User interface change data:
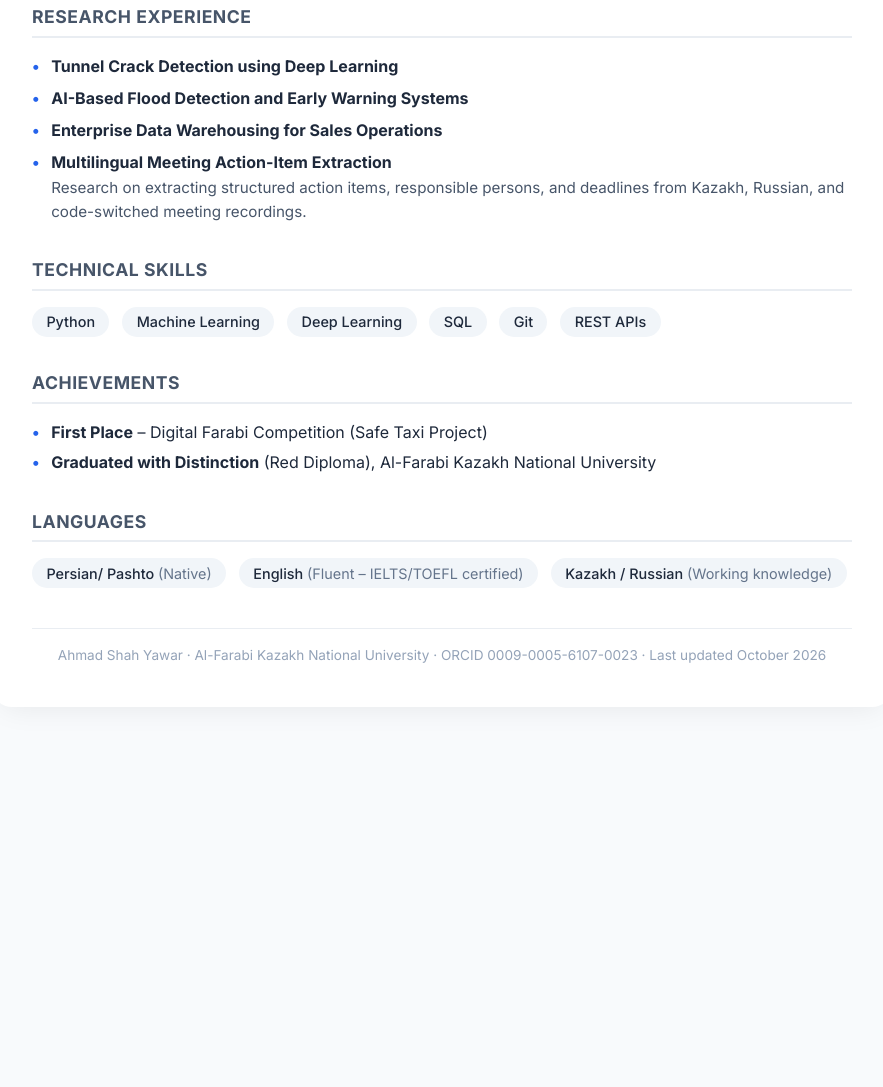
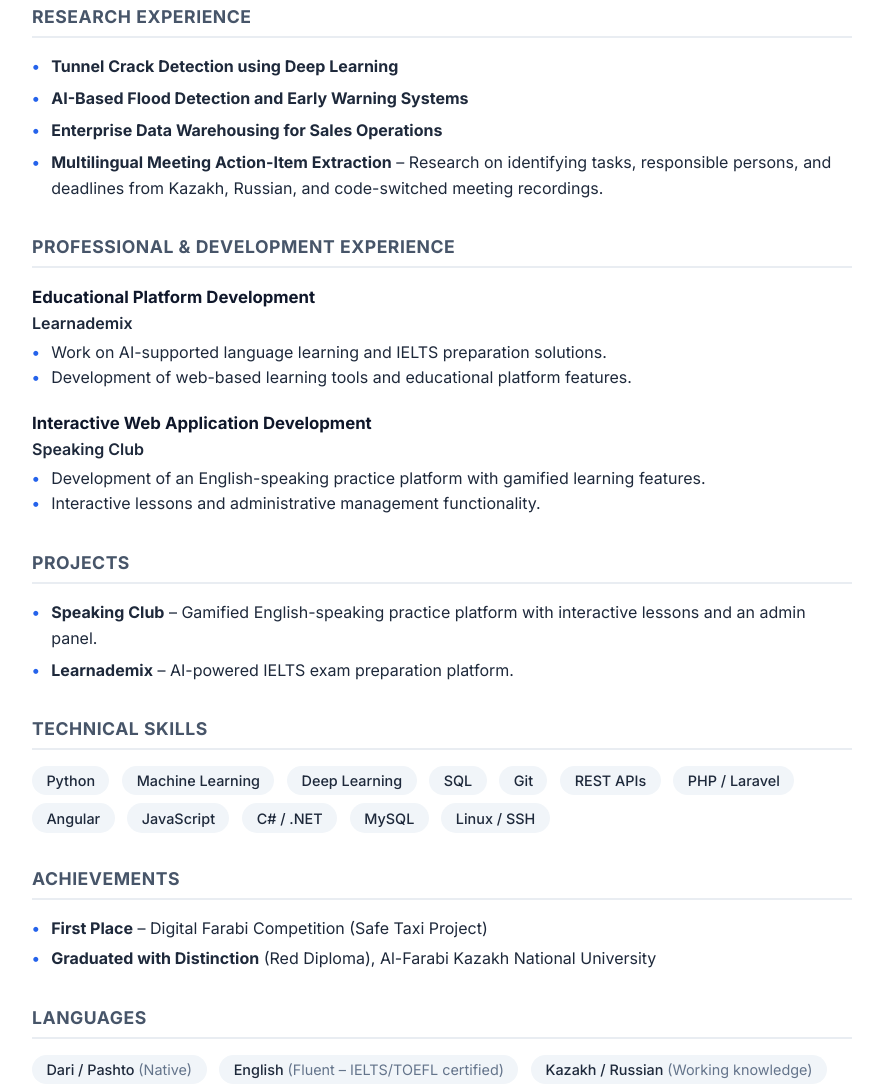
Before and after one commit to ahmadshahyawar/ahmadshahyawar.github.io, a plain HTML site: page index.html in a window 1280 px wide. Shown: the part 1254-2341 px from the top of the page, without its empty margins (198-1081 px from the left). Before the commit the page ends 1993 px from the top, so only its background shows below. Drawn offline with Linux system fonts and the light colour scheme.

Commit message:
Update index.html

```diff
--- a/index.html
+++ b/index.html
@@ -8,9 +8,7 @@
 
     <link rel="preconnect" href="https://fonts.googleapis.com">
     <link rel="preconnect" href="https://fonts.gstatic.com" crossorigin>
-
     <link href="https://fonts.googleapis.com/css2?family=Inter:opsz,wght@14..32,400;14..32,500;14..32,600;14..32,700&display=swap" rel="stylesheet">
-
     <link rel="stylesheet" href="https://cdnjs.cloudflare.com/ajax/libs/font-awesome/6.0.0-beta3/css/all.min.css">
 
     <style>
@@ -223,13 +221,10 @@
 </head>
 
 <body>
-
 <div class="container">
 
     <!-- HEADER -->
-
     <header class="header">
-
         <h1>Ahmad Shah Yawar</h1>
 
         <div class="subhead">
@@ -241,7 +236,6 @@
         </div>
 
         <div class="contact-links">
-
             <a href="mailto:yavar_akhmad_shakh2@live.kaznu.kz">
                 <i class="fas fa-envelope"></i>
                 yavar_akhmad_shakh2@live.kaznu.kz
@@ -252,413 +246,261 @@
                 ahmadshahyawar@gmail.com
             </a>
 
-            <a href="https://orcid.org/0009-0005-6107-0023"
-               target="_blank">
+            <a href="https://orcid.org/0009-0005-6107-0023" target="_blank" rel="noopener noreferrer">
                 <i class="fab fa-orcid" style="color:#a6ce39;"></i>
                 ORCID 0009-0005-6107-0023
             </a>
 
-            <a href="https://scholar.google.com/citations?user=Jt4eGsEAAAAJ"
-               target="_blank">
+            <a href="https://scholar.google.com/citations?user=Jt4eGsEAAAAJ" target="_blank" rel="noopener noreferrer">
                 <i class="fas fa-graduation-cap"></i>
                 Google Scholar
             </a>
 
-            <a href="https://github.com/ahmadshahyawar"
-               target="_blank">
+            <a href="https://github.com/ahmadshahyawar" target="_blank" rel="noopener noreferrer">
                 <i class="fab fa-github"></i>
                 GitHub
             </a>
 
-            <a href="https://www.linkedin.com/in/ahmad-shah-yawar-1735112b6/"
-               target="_blank">
+            <a href="https://www.linkedin.com/in/ahmad-shah-yawar-1735112b6/" target="_blank" rel="noopener noreferrer">
                 <i class="fab fa-linkedin-in"></i>
                 LinkedIn
             </a>
-
         </div>
-
     </header>
 
-
     <!-- RESEARCH INTERESTS -->
-
     <section class="section">
-
         <h2 class="section-title">Research Interests</h2>
 
         <div class="skill-tags">
-
-            <span class="skill-tag">
-                AI/ML for Environmental Monitoring &amp; Disaster Prediction
-            </span>
-
-            <span class="skill-tag">
-                Computer Vision (Crack Detection, Flood Detection)
-            </span>
-
-            <span class="skill-tag">
-                Enterprise Data Warehousing &amp; Analytics
-            </span>
-
-            <span class="skill-tag">
-                Intelligent Monitoring Systems
-            </span>
-
+            <span class="skill-tag">AI/ML for Environmental Monitoring &amp; Disaster Prediction</span>
+            <span class="skill-tag">Computer Vision (Crack Detection, Flood Detection)</span>
+            <span class="skill-tag">Enterprise Data Warehousing &amp; Analytics</span>
+            <span class="skill-tag">Intelligent Monitoring Systems</span>
         </div>
-
     </section>
 
-
     <!-- EDUCATION -->
-
     <section class="section">
-
         <h2 class="section-title">Education</h2>
 
         <div class="entry">
-
             <div class="entry-header">
-
-                <span class="entry-title">
-                    MSc Computer Science
-                </span>
-
-                <span class="entry-date">
-                    2025 – 2027
-                </span>
-
+                <span class="entry-title">MSc Computer Science</span>
+                <span class="entry-date">2025 – 2027</span>
             </div>
-
-            <div class="entry-org">
-                Al-Farabi Kazakh National University
-            </div>
-
+            <div class="entry-org">Al-Farabi Kazakh National University</div>
         </div>
 
-
         <div class="entry">
-
             <div class="entry-header">
-
-                <span class="entry-title">
-                    BSc Computer Science
-                </span>
-
-                <span class="entry-date">
-                    2021 – 2025
-                </span>
-
+                <span class="entry-title">BSc Computer Science</span>
+                <span class="entry-date">2021 – 2025</span>
             </div>
-
-            <div class="entry-org">
-                Al-Farabi Kazakh National University
-            </div>
-
+            <div class="entry-org">Al-Farabi Kazakh National University</div>
             <div style="margin-top:0.2rem; font-size:0.95rem; color:#334155;">
                 Graduated with Distinction (Red Diploma)
             </div>
-
         </div>
 
-
         <div class="entry">
-
             <div class="entry-header">
-
-                <span class="entry-title">
-                    High School Diploma
-                </span>
-
-                <span class="entry-date">
-                    Graduated
-                </span>
-
+                <span class="entry-title">High School Diploma</span>
+                <span class="entry-date">Graduated</span>
             </div>
-
-            <div class="entry-org">
-                Afghan Turk International Schools
-            </div>
-
+            <div class="entry-org">Afghan Turk International Schools</div>
         </div>
-
     </section>
 
-
     <!-- PUBLICATIONS -->
-
     <section class="section">
-
-        <h2 class="section-title">
-            Publications &amp; Presentations
-        </h2>
-
-
-        <!-- FIRST PAPER: PUBLISHED -->
+        <h2 class="section-title">Publications &amp; Presentations</h2>
 
         <div class="pub-item">
-
             <strong>
-                Leveraging Enterprise Data Warehousing to Improve
-                Web-Based Sales Operations
+                Leveraging Enterprise Data Warehousing to Improve Web-Based Sales Operations
             </strong>
-
-            <span class="pub-status">
-                Published
-            </span>
-
+            <span class="pub-status">Published</span>
             <br/>
 
             <span style="font-size:0.95rem; color:#475569;">
-
                 Authors: Lyazat Naizabayeva, Gulzat Turken,
                 Rahim Ahmed Druba, Ahmad Shah Yawar
-
                 <br/>
-
-                International Journal of Information and
-                Communication Technologies,
-                Vol. 7, Issue 2 (26),
-                pp. 275–290, June 30, 2026.
-
+                International Journal of Information and Communication Technologies,
+                Vol. 7, Issue 2 (26), pp. 275–290, June 30, 2026.
                 <br/>
-
-                Presented at the 10th International Conference
-                on Digital Technologies in Education,
-                Science and Industry (DTESI 2025),
-                Almaty, Kazakhstan,
-                November 19–20, 2025.
-
+                Presented at the 10th International Conference on Digital Technologies
+                in Education, Science and Industry (DTESI 2025),
+                Almaty, Kazakhstan, November 19–20, 2025.
             </span>
-
             <br/>
 
             <span class="pub-link">
-
-                <i class="fas fa-file-alt"
-                   style="color:#2563eb;"></i>
-
+                <i class="fas fa-file-alt" style="color:#2563eb;"></i>
                 <a href="https://journal.iitu.edu.kz/index.php/ijict/article/view/838"
-                   target="_blank">
+                   target="_blank" rel="noopener noreferrer">
                     View Published Journal Article
                 </a>
-
             </span>
-
             <br/>
 
             <span class="pub-link">
-
-                <i class="fas fa-file-pdf"
-                   style="color:#dc2626;"></i>
-
+                <i class="fas fa-file-pdf" style="color:#dc2626;"></i>
                 <a href="https://dtesi.iitu.edu.kz/files/DTESI-2025-Program.pdf"
-                   target="_blank">
+                   target="_blank" rel="noopener noreferrer">
                     View Conference Program (PDF) – Paper #63
                 </a>
-
             </span>
-
         </div>
 
-
-        <!-- SECOND PAPER: ACCEPTED -->
-
         <div class="pub-item">
-
             <strong>
-                Grounded Action-Item Extraction from Kazakh,
-                Russian and Code-Switched Meeting Recordings
+                Grounded Action-Item Extraction from Kazakh, Russian
+                and Code-Switched Meeting Recordings
             </strong>
-
-            <span class="pub-status">
-                Accepted with Minor Revisions
-            </span>
-
+            <span class="pub-status">Accepted with Minor Revisions</span>
             <br/>
 
             <span style="font-size:0.95rem; color:#475569;">
-
                 Co-author: Ahmad Shah Yawar
-
                 <br/>
-
-                5th International Conference on Technological
-                Advancements in Computational Sciences
-                (ICTACS 2026).
-
+                5th International Conference on Technological Advancements
+                in Computational Sciences (ICTACS 2026).
                 <br/>
-
                 Amity University Tashkent, Uzbekistan,
                 December 3–4, 2026.
+                <br/>
+                Paper ID: 766.
+                <br/>
+                Accepted for presentation, subject to minor revisions
+                recommended by reviewers.
+            </span>
+        </div>
+    </section>
 
-                <br/>
+    <!-- RESEARCH EXPERIENCE -->
+    <section class="section">
+        <h2 class="section-title">Research Experience</h2>
 
-                Paper ID: 766.
+        <ul style="list-style:none; padding-left:0;">
+            <li style="margin-bottom:0.4rem; padding-left:1.2rem; position:relative;">
+                <span style="position:absolute; left:0; color:#2563eb; font-weight:700;">•</span>
+                <strong>Tunnel Crack Detection using Deep Learning</strong>
+            </li>
 
-                <br/>
+            <li style="margin-bottom:0.4rem; padding-left:1.2rem; position:relative;">
+                <span style="position:absolute; left:0; color:#2563eb; font-weight:700;">•</span>
+                <strong>AI-Based Flood Detection and Early Warning Systems</strong>
+            </li>
 
-                Accepted for presentation, subject to
-                minor revisions recommended by reviewers.
+            <li style="margin-bottom:0.4rem; padding-left:1.2rem; position:relative;">
+                <span style="position:absolute; left:0; color:#2563eb; font-weight:700;">•</span>
+                <strong>Enterprise Data Warehousing for Sales Operations</strong>
+            </li>
 
-            </span>
+            <li style="margin-bottom:0.4rem; padding-left:1.2rem; position:relative;">
+                <span style="position:absolute; left:0; color:#2563eb; font-weight:700;">•</span>
+                <strong>Multilingual Meeting Action-Item Extraction</strong>
+                – Research on identifying tasks, responsible persons, and deadlines
+                from Kazakh, Russian, and code-switched meeting recordings.
+            </li>
+        </ul>
+    </section>
 
+    <!-- PROFESSIONAL AND DEVELOPMENT EXPERIENCE -->
+    <section class="section">
+        <h2 class="section-title">Professional &amp; Development Experience</h2>
+
+        <div class="entry">
+            <div class="entry-header">
+                <span class="entry-title">Educational Platform Development</span>
+            </div>
+            <div class="entry-org">Learnademix</div>
+            <ul class="entry-desc">
+                <li>Work on AI-supported language learning and IELTS preparation solutions.</li>
+                <li>Development of web-based learning tools and educational platform features.</li>
+            </ul>
         </div>
 
+        <div class="entry">
+            <div class="entry-header">
+                <span class="entry-title">Interactive Web Application Development</span>
+            </div>
+            <div class="entry-org">Speaking Club</div>
+            <ul class="entry-desc">
+                <li>Development of an English-speaking practice platform with gamified learning features.</li>
+                <li>Interactive lessons and administrative management functionality.</li>
+            </ul>
+        </div>
     </section>
 
-
-    <!-- RESEARCH EXPERIENCE -->
-
+    <!-- PROJECTS -->
     <section class="section">
-
-        <h2 class="section-title">
-            Research Experience
-        </h2>
+        <h2 class="section-title">Projects</h2>
 
         <ul style="list-style:none; padding-left:0;">
+            <li style="margin-bottom:0.4rem; padding-left:1.2rem; position:relative;">
+                <span style="position:absolute; left:0; color:#2563eb; font-weight:700;">•</span>
+                <strong>Speaking Club</strong>
+                – Gamified English-speaking practice platform with interactive lessons and an admin panel.
+            </li>
 
             <li style="margin-bottom:0.4rem; padding-left:1.2rem; position:relative;">
-
-                <span style="position:absolute; left:0; color:#2563eb; font-weight:700;">
-                    •
-                </span>
-
-                <strong>
-                    Tunnel Crack Detection using Deep Learning
-                </strong>
-
+                <span style="position:absolute; left:0; color:#2563eb; font-weight:700;">•</span>
+                <strong>Learnademix</strong>
+                – AI-powered IELTS exam preparation platform.
             </li>
-
-
-            <li style="margin-bottom:0.4rem; padding-left:1.2rem; position:relative;">
-
-                <span style="position:absolute; left:0; color:#2563eb; font-weight:700;">
-                    •
-                </span>
-
-                <strong>
-                    AI-Based Flood Detection and Early Warning Systems
-                </strong>
-
-            </li>
-
-
-            <li style="margin-bottom:0.4rem; padding-left:1.2rem; position:relative;">
-
-                <span style="position:absolute; left:0; color:#2563eb; font-weight:700;">
-                    •
-                </span>
-
-                <strong>
-                    Enterprise Data Warehousing for Sales Operations
-                </strong>
-
-            </li>
-
-
-            <li style="margin-bottom:0.4rem; padding-left:1.2rem; position:relative;">
-
-                <span style="position:absolute; left:0; color:#2563eb; font-weight:700;">
-                    •
-                </span>
-
-                <strong>
-                    Multilingual Meeting Action-Item Extraction
-                </strong>
-
-                <div style="font-size:0.95rem; color:#475569;">
-                    Research on extracting structured action items,
-                    responsible persons, and deadlines from Kazakh,
-                    Russian, and code-switched meeting recordings.
-                </div>
-
-            </li>
-
         </ul>
-
     </section>
 
-
     <!-- TECHNICAL SKILLS -->
-
     <section class="section">
-
-        <h2 class="section-title">
-            Technical Skills
-        </h2>
+        <h2 class="section-title">Technical Skills</h2>
 
         <div class="skill-tags">
-
             <span class="skill-tag">Python</span>
-
             <span class="skill-tag">Machine Learning</span>
-
             <span class="skill-tag">Deep Learning</span>
-
             <span class="skill-tag">SQL</span>
-
             <span class="skill-tag">Git</span>
-
             <span class="skill-tag">REST APIs</span>
-
+            <span class="skill-tag">PHP / Laravel</span>
+            <span class="skill-tag">Angular</span>
+            <span class="skill-tag">JavaScript</span>
+            <span class="skill-tag">C# / .NET</span>
+            <span class="skill-tag">MySQL</span>
+            <span class="skill-tag">Linux / SSH</span>
         </div>
-
     </section>
 
-
     <!-- ACHIEVEMENTS -->
-
     <section class="section">
-
-        <h2 class="section-title">
-            Achievements
-        </h2>
+        <h2 class="section-title">Achievements</h2>
 
         <ul style="list-style:none; padding-left:0;">
-
             <li style="padding-left:1.2rem; position:relative; margin-bottom:0.3rem;">
-
-                <span style="position:absolute; left:0; color:#2563eb; font-weight:700;">
-                    •
-                </span>
-
+                <span style="position:absolute; left:0; color:#2563eb; font-weight:700;">•</span>
                 <strong>First Place</strong>
                 – Digital Farabi Competition (Safe Taxi Project)
-
             </li>
 
             <li style="padding-left:1.2rem; position:relative;">
-
-                <span style="position:absolute; left:0; color:#2563eb; font-weight:700;">
-                    •
-                </span>
-
+                <span style="position:absolute; left:0; color:#2563eb; font-weight:700;">•</span>
                 <strong>Graduated with Distinction</strong>
                 (Red Diploma), Al-Farabi Kazakh National University
-
             </li>
-
         </ul>
-
     </section>
 
-
     <!-- LANGUAGES -->
-
     <section class="section">
-
-        <h2 class="section-title">
-            Languages
-        </h2>
+        <h2 class="section-title">Languages</h2>
 
         <div class="skill-tags">
-
             <span class="skill-tag">
-                Persian/ Pashto
-                <span style="font-weight:400; color:#64748b;">
-                    (Native)
-                </span>
+                Dari / Pashto
+                <span style="font-weight:400; color:#64748b;">(Native)</span>
             </span>
 
             <span class="skill-tag">
@@ -674,26 +516,17 @@
                     (Working knowledge)
                 </span>
             </span>
-
         </div>
-
     </section>
 
-
     <!-- FOOTER -->
-
     <footer style="margin-top:2.5rem; padding-top:1rem; border-top:1px solid #e9edf2; font-size:0.85rem; color:#94a3b8; text-align:center;">
-
         <span>
-            Ahmad Shah Yawar ·
-            Al-Farabi Kazakh National University ·
-            ORCID 0009-0005-6107-0023 ·
-            Last updated October 2026
+            Ahmad Shah Yawar · Al-Farabi Kazakh National University ·
+            ORCID 0009-0005-6107-0023 · Last updated October 2026
         </span>
-
     </footer>
 
 </div>
-
 </body>
 </html>
```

**To do**
Work out how many lines of the entries include the word "subject", and respond with that number and nothing more.

**Task response**
2